This involves putting a telescope measuring 5 mm in diameter through the cervix (neck of the womb) into the uterus (womb). This helps us to visualize the cavity of the womb on the screen. No cuts are made on the tummy for this procedure.ADVANCED HYSTEROSCOPIC SURGERY INCLUDES:
Preoperative fitness check would be done when the date of the operation is decided Preop investigations are necessary to establish fitness for surgery.Instructions before admission to hospital
If your operation is scheduled for the morning, it is important that you do not eat or drink from midnight onwards. If your operation is in the afternoon, you may have a light, early breakfast and then fast for atleast six hours.What to bring along when getting admitted
Please keep all your jewelery and valuables at home before coming to the hospital. The hospital or any staff cannot be held responsible for any loss of such personal property.
Please bring your personal clothes and items of your own use
If you have to stay overnight in the hospital, you will be given toothbrush, toothpaste, soap, comb, hand towel and bath towel.
All bedding needed for your use will be provided
Please keep a pillow cover, bed sheet and a shawl for your relative to use
For those going home on the same day, soap and a hand towel will be given
On the date and time planned, please come to the Endoscopy Suite on the second floor. You are requested to be seated in the waiting area till one of the staff members attend to you.WHAT TO EXPECT NEXT ?
Once you have been admitted, please change into the theater gown provided. You will be seen by an anaesthetist after admission.
A needle is put into the arm through which the anesthetic drugs are given to put you to sleep.
On most occasions you will be able to walk to the theatre. There will be few members of staff in theatre pyjama suites (dress) wearing caps and masks. They are all present to help. You will then be asleep while the laparoscopy is done. You may wake up when you return to the ward and not remember the operation at all.POSTOPERATIVE INFORMATION
When the operation is over, you will be wheeled to your bed. You will be sleepy and drowsy due to the anaesthetic drugs for few hours after the operation. You may feel sick and sometimes may vomit. It is important that you take oral intake only when advised by the staff.

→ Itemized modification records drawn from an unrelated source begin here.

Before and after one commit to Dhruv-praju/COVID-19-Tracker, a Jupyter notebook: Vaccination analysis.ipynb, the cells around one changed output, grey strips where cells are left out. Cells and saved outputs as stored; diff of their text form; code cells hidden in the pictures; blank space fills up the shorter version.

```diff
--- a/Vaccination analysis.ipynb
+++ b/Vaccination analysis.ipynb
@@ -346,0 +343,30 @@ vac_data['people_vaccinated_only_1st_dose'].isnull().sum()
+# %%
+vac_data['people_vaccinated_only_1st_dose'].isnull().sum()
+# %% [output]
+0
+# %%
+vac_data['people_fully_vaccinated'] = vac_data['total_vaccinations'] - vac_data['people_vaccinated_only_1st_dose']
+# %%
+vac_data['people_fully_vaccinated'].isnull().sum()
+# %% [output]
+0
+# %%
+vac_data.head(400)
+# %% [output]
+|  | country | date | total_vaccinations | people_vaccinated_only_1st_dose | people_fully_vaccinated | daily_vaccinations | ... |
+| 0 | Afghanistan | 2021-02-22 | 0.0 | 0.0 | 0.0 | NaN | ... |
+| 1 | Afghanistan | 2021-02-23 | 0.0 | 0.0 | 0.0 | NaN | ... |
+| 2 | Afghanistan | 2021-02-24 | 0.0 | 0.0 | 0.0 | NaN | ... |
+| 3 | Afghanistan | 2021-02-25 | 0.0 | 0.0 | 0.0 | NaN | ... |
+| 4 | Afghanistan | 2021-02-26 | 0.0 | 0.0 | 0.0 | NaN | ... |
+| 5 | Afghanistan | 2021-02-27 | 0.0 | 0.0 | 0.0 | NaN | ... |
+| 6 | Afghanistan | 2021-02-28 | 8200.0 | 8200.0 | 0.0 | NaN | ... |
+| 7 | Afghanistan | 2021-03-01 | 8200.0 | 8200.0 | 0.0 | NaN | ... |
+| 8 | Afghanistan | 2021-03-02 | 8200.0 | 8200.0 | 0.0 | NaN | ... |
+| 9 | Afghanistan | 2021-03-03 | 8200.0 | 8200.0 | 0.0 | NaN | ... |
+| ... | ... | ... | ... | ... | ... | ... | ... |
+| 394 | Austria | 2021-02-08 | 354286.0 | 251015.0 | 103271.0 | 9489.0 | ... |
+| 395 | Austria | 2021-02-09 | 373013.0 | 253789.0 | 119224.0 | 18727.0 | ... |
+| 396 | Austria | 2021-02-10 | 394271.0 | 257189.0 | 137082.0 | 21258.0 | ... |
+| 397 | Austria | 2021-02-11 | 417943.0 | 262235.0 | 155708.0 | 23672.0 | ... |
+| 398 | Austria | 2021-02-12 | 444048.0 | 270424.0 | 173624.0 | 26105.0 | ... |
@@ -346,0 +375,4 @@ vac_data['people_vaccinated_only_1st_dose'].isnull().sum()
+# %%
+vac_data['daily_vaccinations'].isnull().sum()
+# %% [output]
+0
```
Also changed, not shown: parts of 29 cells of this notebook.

You can go to the toilet, but make sure that someone is present to help. Once you can tolerate the oral intake, empty your bladder and are able to walk around on your own, you could go home.
WHAT ARE THE POSSIBLE COMPLICATIONS ?
Laparoscopy is a very commonly performed operation.
The possible complications include:
Possibility of Laparotomy
These are very rare complications with an incidence of less than 1 in 1000 patients.
During the first 24 hours you need a lot of rest to recover from the operation. On the day after the operation, your recovery will get faster. On most occasions, within 48 hours, you would be able to eat and drink as usual, you can walk around comfortably and you are able to look after yourself very well. After 48 hours, you should expect to continuously get better and better. If your pain is getting worse or temperature is felt, then please contact the hospital. Sometimes, it takes longer (upto 10 days for the pain to disappear). Generally this happens after operative laparoscopy as body needs more time to heal.INSTRUCTIONS AFTER DISCHARGE
It is important to avoid putting pressure on your tummy within the first 72 hours. Avoid lifting heavy weights, avoid walking up the stairs, and avoid standing for too long..
There are no specific restrictions on your diet after going home. It is advisable to eat easily digestible diet.
On most occasions dissolvable stitches are taken that do not need removal. The small wounds need dressing for three to four days after which Band-Aids can be applied You can have bath after the first 72 hours, but please keep the wounds covered and dry immediately after bath
It is advisable to stay away from work for atleast the 48 hours. A maximum period of seven days is required. Most people resume work after the first 48 to 72 hours.